Last Updated on August 25, 2020 by YGK News Staff
A student at Queen’s University is leading an effort to confront systemic discrimination at the Smith School of Business. Fourth year Commerce student Kelly Weiling Zou took to Instagram to create the page @Stolenbysmith, following years of inaction. The page was inspired by the @Blackatharvardlaw Instagram account, which sought to anonymously share stories of racism at Harvard Law School.
“The purpose of this campaign is to provide a safe and anonymous platform for QTBIPOC to share their experiences with racism, queerphobia, and all forms of discrimination during interactions with students from the Smith School of Business” wrote Zou on the Instagram page. In less than 3 days, the page’s popularity surpassed that of @Blackatharvardlaw, amassing a following of over 7000 people in 4 days. Over 140 accounts of discrimination have since been recorded.
Kelly Zou’s Experience
Zou shares her own experiences on the Instagram page. “My first year in commerce, like many other QTBIOC, was brutal. As a result of the environment of commerce, I developed severe clinical depression, anxiety and was later diagnosed with borderline personality disorder” Zou says.
In her second and third year, Zou tried to engage in equity work, but found that the program has a very specific idea of what equity work looks like. For instance, Zou noted that the recommendations of the Diversity and Inclusivity Coordinator were often ignored or not implemented. “Black and Indigenous organizers are not listened to/prioritized in commerce” says Zou, from her experience engaging in equity initiatives within the department.
More Stories Begin to Arise
Over the following days, anonymous students and alumni began to share their experiences. Examples included being excluded from ComSoc student groups because of their race; students making fun of foreign professors due to their accents; the financial barrier caused by the programs tuition rate; recruiters discriminating students based on their sexual orientation, feeling that they hated being Asian while attending the program. “What I didn’t realize was that unless you are a white male from Toronto with connections from your private school, you weren’t getting a frosh rep position, which meant no boss role and would in turn make things significantly harder for you throughout the program, academically and otherwise. Discrimination was blatant” posted an anonymous student.
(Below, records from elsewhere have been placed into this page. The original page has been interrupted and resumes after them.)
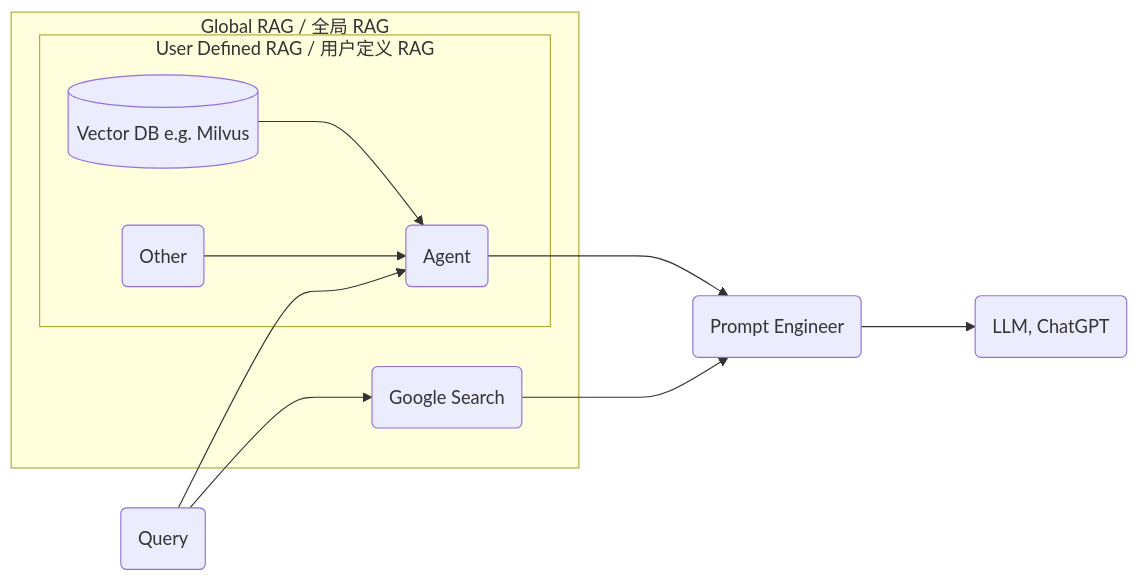
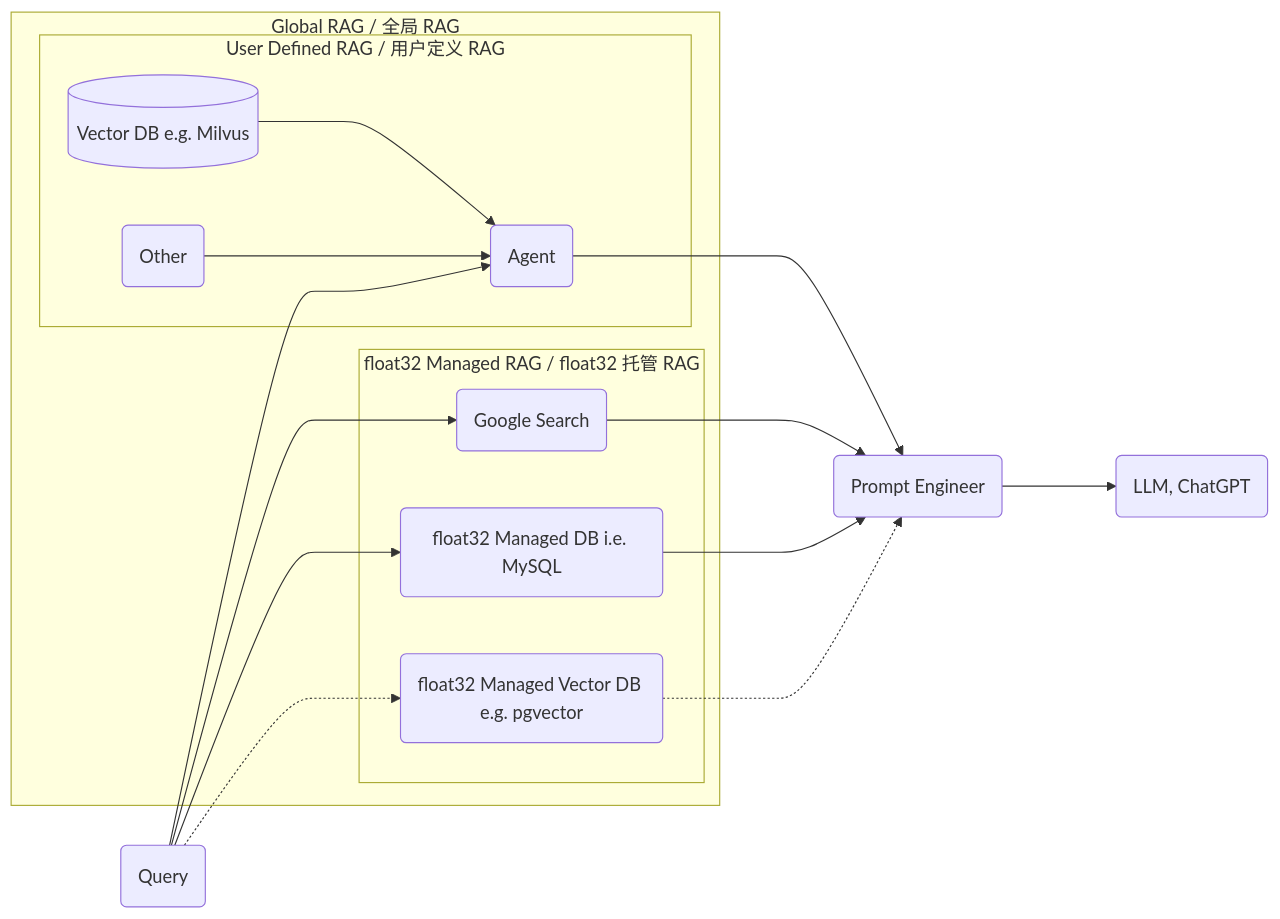
Before and after one commit to KevinZonda/float32: the diagram in README.md, drawn with Mermaid.

````diff
--- a/README.md
+++ b/README.md
@@ -10,23 +10,31 @@
 ```mermaid
 flowchart LR
     start(Query)
     
     agent(Agent)
     vdb[(Vector DB e.g. Milvus)]
     othr(Other)
     pt(Prompt Engineer)
     llm(LLM, ChatGPT)
     subgraph Global RAG / 全局 RAG
         subgraph User Defined RAG / 用户定义 RAG
-            vdb ---> agent
+            vdb  ---> agent
             othr ---> agent
         end
-        google(Google Search)
+        subgraph float32 Managed RAG / float32 托管 RAG
+            google(Google Search)
+            db(float32 Managed DB i.e. MySQL)
+            mvdb(float32 Managed Vector DB e.g. pgvector)
+        end
     end
-    start ---> google
-    start ---> agent
+    start  ---> google
+    start  ---> agent
+    start  ---> db
+    start  ..-> mvdb
+    db     ---> pt
+    mvdb   ..-> pt
     google ---> pt
     agent  ---> pt
     pt     ---> llm
 
 ```
````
Queen’s University responds
Following a surge in its popularity, Brenda Brouwer, the Dean of the Smith School of Business, addressed the experiences felt by current and former students. “Recently a Smith student founded @StolenbySmith, an Instagram account to which student in our Commerce program have been posting experiences of oppression, discrimination and exclusion. The courage of those who have shared their stories is the catalyst for change. It’s imperative that we listen, take responsibility, and commit to meaningful action to cultivate an environment of inclusion, respect and dignity for all.” said Brouwer.
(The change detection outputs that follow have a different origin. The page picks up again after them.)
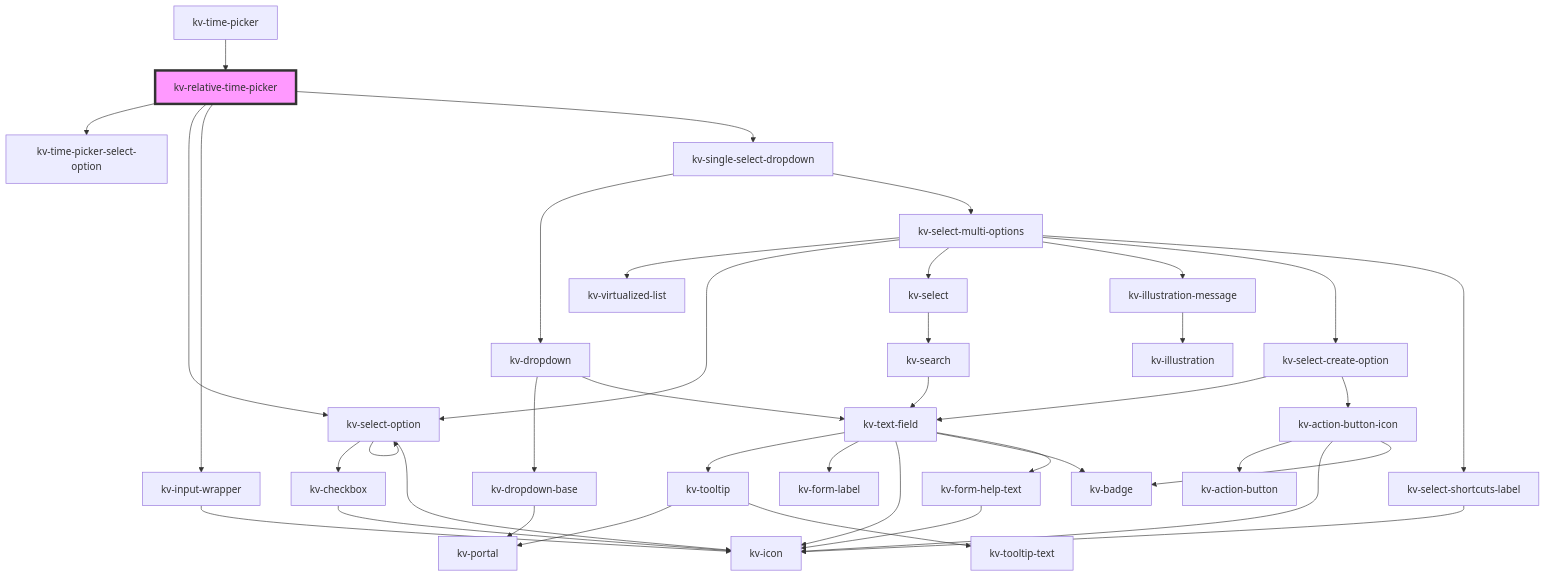
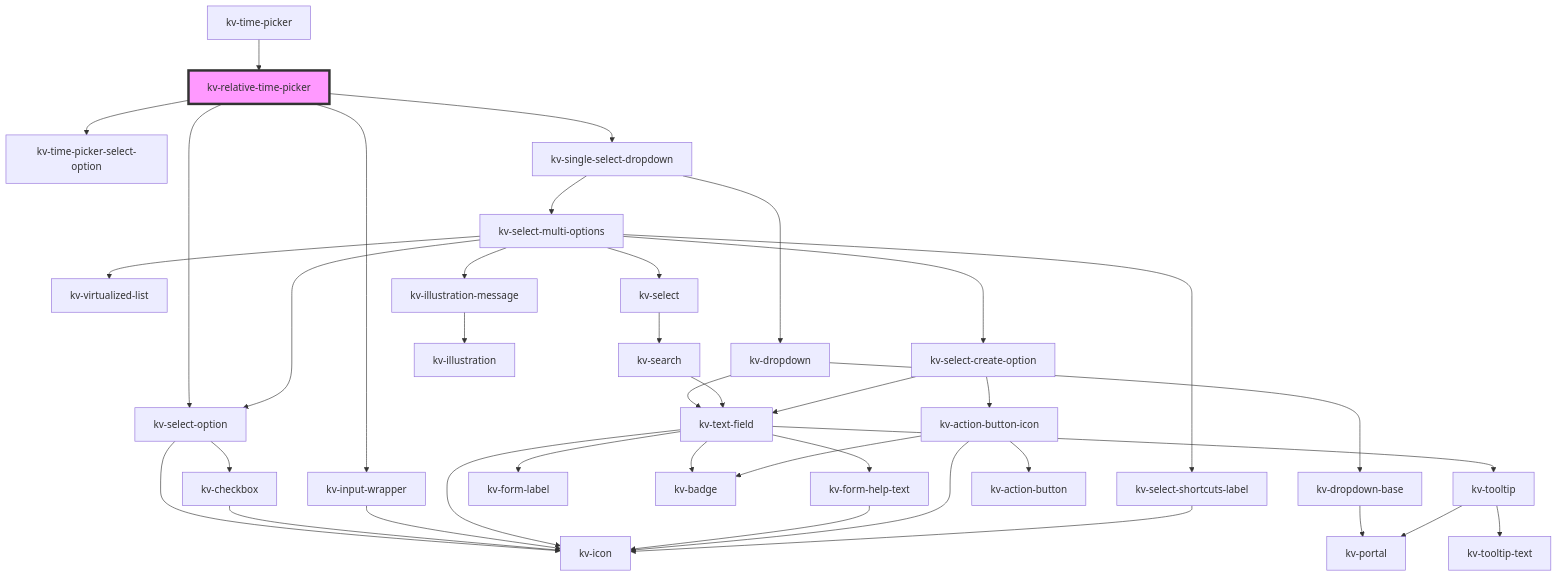
One commit to kelvininc/ui-components changed the diagram in packages/ui-components/src/components/relative-time-picker/readme.md. Above: the diagram before and after it, drawn with Mermaid. The commit also changed 20 other files, not shown here.

````diff
--- a/packages/ui-components/src/components/relative-time-picker/readme.md
+++ b/packages/ui-components/src/components/relative-time-picker/readme.md
@@ -94,42 +94,41 @@
 ```mermaid
 graph TD;
   kv-relative-time-picker --> kv-time-picker-select-option
   kv-relative-time-picker --> kv-select-option
   kv-relative-time-picker --> kv-input-wrapper
   kv-relative-time-picker --> kv-single-select-dropdown
   kv-select-option --> kv-checkbox
   kv-select-option --> kv-icon
-  kv-select-option --> kv-select-option
   kv-checkbox --> kv-icon
   kv-input-wrapper --> kv-icon
   kv-single-select-dropdown --> kv-dropdown
   kv-single-select-dropdown --> kv-select-multi-options
   kv-dropdown --> kv-dropdown-base
   kv-dropdown --> kv-text-field
   kv-dropdown-base --> kv-portal
   kv-text-field --> kv-tooltip
   kv-text-field --> kv-form-label
   kv-text-field --> kv-icon
   kv-text-field --> kv-badge
   kv-text-field --> kv-form-help-text
   kv-tooltip --> kv-portal
   kv-tooltip --> kv-tooltip-text
   kv-form-help-text --> kv-icon
   kv-select-multi-options --> kv-virtualized-list
   kv-select-multi-options --> kv-select-option
   kv-select-multi-options --> kv-select
   kv-select-multi-options --> kv-illustration-message
   kv-select-multi-options --> kv-select-create-option
   kv-select-multi-options --> kv-select-shortcuts-label
   kv-select --> kv-search
   kv-search --> kv-text-field
   kv-illustration-message --> kv-illustration
   kv-select-create-option --> kv-text-field
   kv-select-create-option --> kv-action-button-icon
   kv-action-button-icon --> kv-action-button
   kv-action-button-icon --> kv-icon
   kv-action-button-icon --> kv-badge
   kv-select-shortcuts-label --> kv-icon
   kv-time-picker --> kv-relative-time-picker
   style kv-relative-time-picker fill:#f9f,stroke:#333,stroke-width:4px
 ```
````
The Dean also contacted all commerce alumni via email to address the situation. “This has been a difficult time for many in the Smith Community, as issues of inequity, oppression, discrimination exclusion and systemic racism have been brought to the centre for us all.” said Dean Brouwer, in an email dated July 7th.
Weiling Zou has proposed to have a meeting with Lori Garnier, the Executive Director of Commerce Program, to discuss her concerns. She has yet to hear back from the department.
The Queen’s Commerce Society has also responded:
While there was some praise for the faculty’s response, students were left feeling like more could be done. “Instead I said I would like to see action in the form of a donation to Black Lives Matter, seeing that there are lacking commitments to support Indigenous and Black students in this program.” said Zou in a comment.
Calls beyond business program growing
Recent Calls to address systemic discrimination has not been limited to the Queen’s Faculty of Business. On June 25th, the Queen’s University Faculty of Law has announced that it would launch consultations on its building name, which is currently Sir John A. MacDonald Hall. “In response to concerns raised in this respect, we are therefore beginning a process of consultation on whether the name Sir John A. Macdonald continues to be appropriate for the law school’s building.” said Mark Walters, Dean of the Faculty of Law, in a statement on their website.
YGK news would like to thank Kelly Weiling Zou for allowing us to write this piece, and Matthew for his contribution to YGK News.